  2. Jakob Jakobsen and Claudio Orlandi, “On the CCA (in)security of MTProto
  3. Telegram FAQ, Telegram
  4. ECB, Cryptowiki
  5. CBC, Cryptowiki
  6. AES Standard, NIST
Susan Morrow
Susan Morrow

Susan Morrow is a cybersecurity and digital identity expert with over 20 years of experience. Before moving into the tech sector, she was an analytical chemist working in environmental and pharmaceutical analysis. Currently, Susan is Head of R&D at UK-based Avoco Secure.

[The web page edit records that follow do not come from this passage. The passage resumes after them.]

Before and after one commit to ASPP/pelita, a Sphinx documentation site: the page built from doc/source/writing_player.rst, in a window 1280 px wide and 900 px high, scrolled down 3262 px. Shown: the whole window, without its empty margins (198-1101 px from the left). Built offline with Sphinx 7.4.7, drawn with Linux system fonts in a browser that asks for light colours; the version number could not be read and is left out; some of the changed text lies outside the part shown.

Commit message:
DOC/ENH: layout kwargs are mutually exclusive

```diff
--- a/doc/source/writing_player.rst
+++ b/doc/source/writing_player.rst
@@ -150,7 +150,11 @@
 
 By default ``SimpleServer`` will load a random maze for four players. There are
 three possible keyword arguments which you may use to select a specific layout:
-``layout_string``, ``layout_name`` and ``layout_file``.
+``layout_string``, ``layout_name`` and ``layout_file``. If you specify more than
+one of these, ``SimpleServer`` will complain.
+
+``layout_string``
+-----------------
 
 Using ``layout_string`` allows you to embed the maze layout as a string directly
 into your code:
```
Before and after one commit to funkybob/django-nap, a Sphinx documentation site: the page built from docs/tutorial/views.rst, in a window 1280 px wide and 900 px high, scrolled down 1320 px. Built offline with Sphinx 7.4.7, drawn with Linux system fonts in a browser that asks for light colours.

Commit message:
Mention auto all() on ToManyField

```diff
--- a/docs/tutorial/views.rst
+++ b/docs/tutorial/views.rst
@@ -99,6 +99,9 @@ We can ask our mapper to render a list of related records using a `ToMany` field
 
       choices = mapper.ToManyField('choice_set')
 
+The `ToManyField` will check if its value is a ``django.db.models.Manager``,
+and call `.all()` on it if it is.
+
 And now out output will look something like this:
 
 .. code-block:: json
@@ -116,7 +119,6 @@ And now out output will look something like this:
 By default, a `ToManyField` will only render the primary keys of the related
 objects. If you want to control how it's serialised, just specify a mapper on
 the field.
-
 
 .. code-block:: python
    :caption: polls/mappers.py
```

Susan’s expertise includes usability, accessibility and data privacy within a consumer digital transaction context. She was named a 2020 Most Influential Women in UK Tech by Computer Weekly and shortlisted by WeAreTechWomen as a Top 100 Women in Tech. Susan is on the advisory board of Surfshark and Think Digital Partners, and regularly writes on identity and security for CSO Online and Infosec Resources. Her mantra is to ensure human beings control technology, not the other way around.